[Items listed in a dataset]
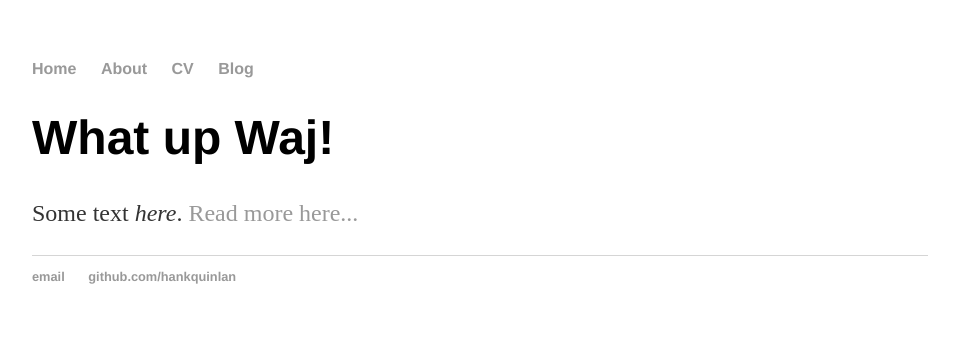
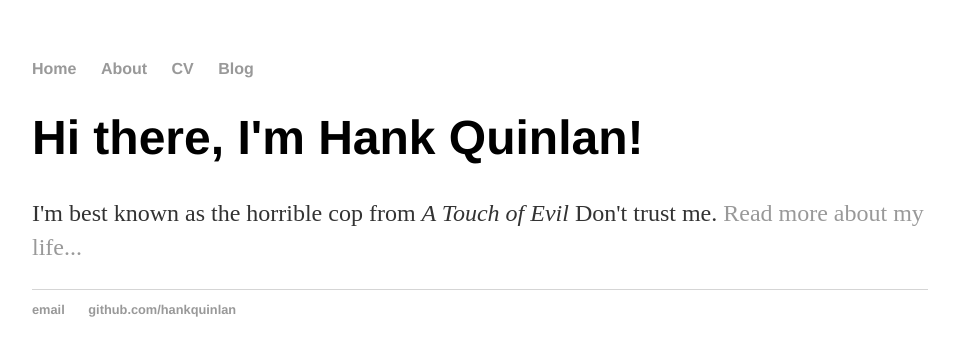
Before and after one commit to AdamSHurwitz/pages-sample, a Jekyll site: the page built from index.html, in a window 1280 px wide. Shown: the top 356 px of the page, without its empty margins (160-1119 px from the left). Built offline with Jekyll 4.4.1, drawn with Linux system fonts in a browser that asks for light colours.

Commit message:
Update index.html

```diff
--- a/index.html
+++ b/index.html
@@ -1,30 +1,8 @@
-<!DOCTYPE html>
-<html>
-	<head>
-		<title>Hank Quinlan, Horrible Cop</title>
-		<!-- link to main stylesheet -->
-		<link rel="stylesheet" type="text/css" href="css/main.css">
-	</head>
-	<body>
-		<nav>
-    		<ul>
-        		<li><a href="/">Home</a></li>
-	        	<li><a href="/about">About</a></li>
-        		<li><a href="/cv">CV</a></li>
-        		<li><a href="/blog">Blog</a></li>
-    		</ul>
-		</nav>
-		<div class="container">
-    		<div class="blurb">
-        		<h1>What up Waj!</h1>
-				<p>Some text <em>here</em>. <a href="/about">Read more here...</a></p>
-    		</div><!-- /.blurb -->
-		</div><!-- /.container -->
-		<footer>
-    		<ul>
-        		<li><a href="mailto:hankquinlanhub@gmail.com">email</a></li>
-        		<li><a href="https://github.com/hankquinlan">github.com/hankquinlan</a></li>
-			</ul>
-		</footer>
-	</body>
-</html>
+---
+layout: default
+title: Hank Quinlan, Horrible Cop
+---
+<div class="blurb">
+	<h1>Hi there, I'm Hank Quinlan!</h1>
+	<p>I'm best known as the horrible cop from <em>A Touch of Evil</em> Don't trust me. <a href="/about">Read more about my life...</a></p>
+</div><!-- /.blurb -->
```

• **INSTRUCTIONS TO FOLLOW**
Go through the entries above and pull out each line with "index" in it.

• **SOLUTION TO THE PROBLEM**
Before and after one commit to AdamSHurwitz/pages-sample, a Jekyll site: the page built from index.html, in a window 1280 px wide. Shown: the top 356 px of the page, without its empty margins (160-1119 px from the left). Built offline with Jekyll 4.4.1, drawn with Linux system fonts in a browser that asks for light colours.
Update index.html
--- a/index.html
+++ b/index.html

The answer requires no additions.